Supplied material:
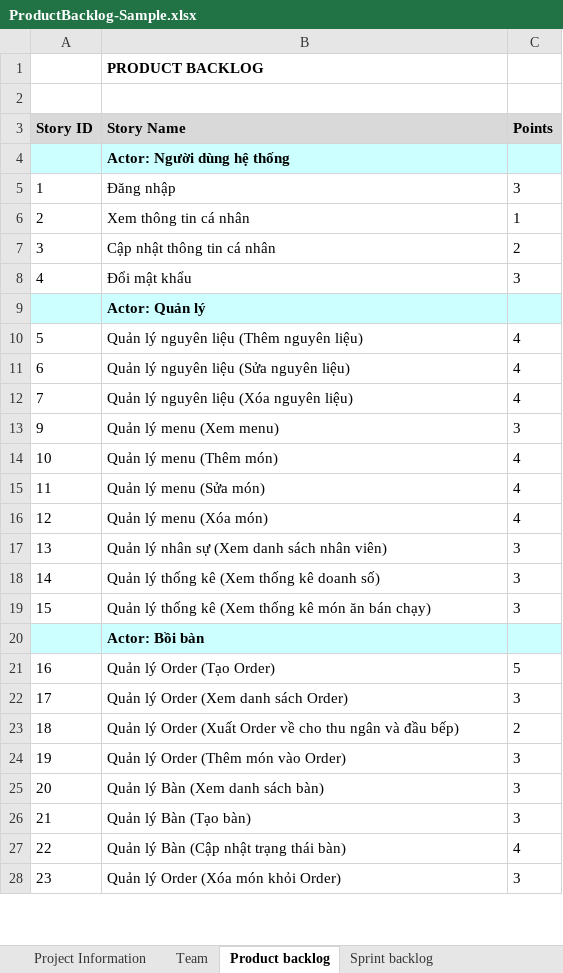
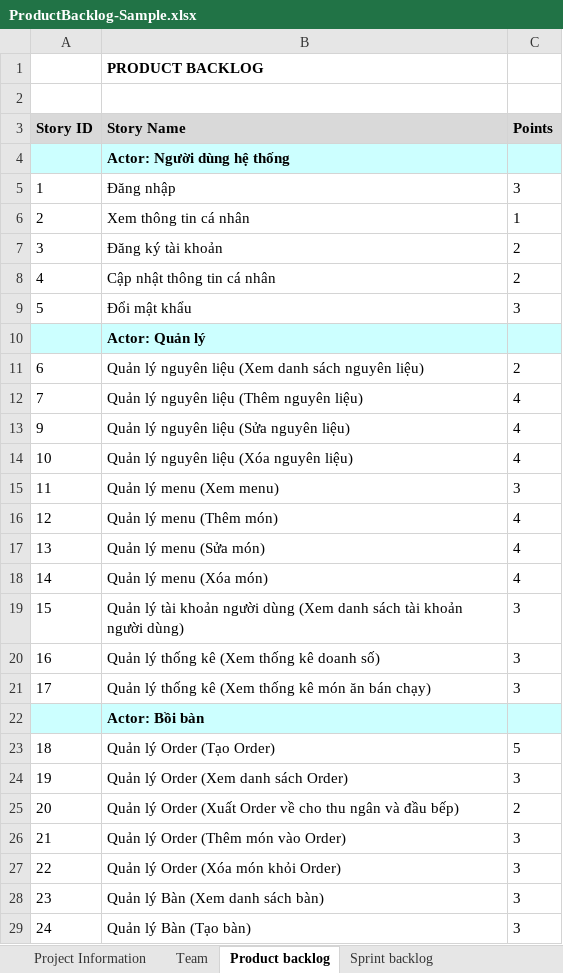
Before and after one commit to bao2211/Restaurant-Manangment-System, an Excel workbook: Backlog/ProductBacklog-Sample.xlsx, sheet Product backlog, drawn as a sheet; only a part is shown; values as stored, in another font and other column widths than the file's, no borders; removed rows and columns are numbered as before the commit, all else as after; the diff covers the shown part only; the diff names each change by its address in the sheet, - before the commit and + after, or states it on an @@ line.

Commit message:
--cập nhật xong SB

```diff
--- a/Backlog/ProductBacklog-Sample.xlsx (sheet Product backlog)
+++ b/Backlog/ProductBacklog-Sample.xlsx (sheet Product backlog)
-B7 (Story Name): Cập nhật thông tin cá nhân
+B7 (Story Name): Đăng ký tài khoản
-B8 (Story Name): Đổi mật khẩu
+B8 (Story Name): Cập nhật thông tin cá nhân
-C8 (Points): 3
+C8 (Points): 2
+row 9: 5 | Đổi mật khẩu | 3
-row 10: 5 | Quản lý nguyên liệu (Thêm nguyên liệu) | 4
-B11 (Story Name): Quản lý nguyên liệu (Sửa nguyên liệu)
+B11 (Story Name): Quản lý nguyên liệu (Xem danh sách nguyên liệu)
-C11 (Points): 4
+C11 (Points): 2
-B12 (Story Name): Quản lý nguyên liệu (Xóa nguyên liệu)
+B12 (Story Name): Quản lý nguyên liệu (Thêm nguyên liệu)
-B13 (Story Name): Quản lý menu (Xem menu)
+B13 (Story Name): Quản lý nguyên liệu (Sửa nguyên liệu)
-C13 (Points): 3
+C13 (Points): 4
-B14 (Story Name): Quản lý menu (Thêm món)
+B14 (Story Name): Quản lý nguyên liệu (Xóa nguyên liệu)
-B15 (Story Name): Quản lý menu (Sửa món)
+B15 (Story Name): Quản lý menu (Xem menu)
-C15 (Points): 4
+C15 (Points): 3
-B16 (Story Name): Quản lý menu (Xóa món)
+B16 (Story Name): Quản lý menu (Thêm món)
-B17 (Story Name): Quản lý nhân sự (Xem danh sách nhân viên)
+B17 (Story Name): Quản lý menu (Sửa món)
-C17:C18 (Points): 3
+C17:C18 (Points): 4
-B18 (Story Name): Quản lý thống kê (Xem thống kê doanh số)
+B18 (Story Name): Quản lý menu (Xóa món)
-B19 (Story Name): Quản lý thống kê (Xem thống kê món ăn bán chạy)
+B19 (Story Name): Quản lý tài khoản người dùng (Xem danh sách tài khoản người dùng)
+row 20: 16 | Quản lý thống kê (Xem thống kê doanh số) | 3
+row 21: 17 | Quản lý thống kê (Xem thống kê món ăn bán chạy) | 3
-row 21: 16 | Quản lý Order (Tạo Order) | 5
-row 22: 17 | Quản lý Order (Xem danh sách Order) | 3
-B23 (Story Name): Quản lý Order (Xuất Order về cho thu ngân và đầu bếp)
+B23 (Story Name): Quản lý Order (Tạo Order)
-C23 (Points): 2
+C23 (Points): 5
-B24 (Story Name): Quản lý Order (Thêm món vào Order)
+B24 (Story Name): Quản lý Order (Xem danh sách Order)
-B25 (Story Name): Quản lý Bàn (Xem danh sách bàn)
+B25 (Story Name): Quản lý Order (Xuất Order về cho thu ngân và đầu bếp)
-C25 (Points): 3
+C25 (Points): 2
-B26 (Story Name): Quản lý Bàn (Tạo bàn)
+B26 (Story Name): Quản lý Order (Thêm món vào Order)
-B27 (Story Name): Quản lý Bàn (Cập nhật trạng thái bàn)
+B27 (Story Name): Quản lý Order (Xóa món khỏi Order)
-C27 (Points): 4
+C27 (Points): 3
-B28 (Story Name): Quản lý Order (Xóa món khỏi Order)
+B28 (Story Name): Quản lý Bàn (Xem danh sách bàn)
+row 29: 24 | Quản lý Bàn (Tạo bàn) | 3
```
Also changed, not shown: 5 added rows, 4 removed rows and 9 edited cells elsewhere in this sheet, sheet Sprint backlog, sheet Team.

What you have to do:
Counting the lines of the material that hold the string "menu", state the total and nothing besides.

Completed task:
8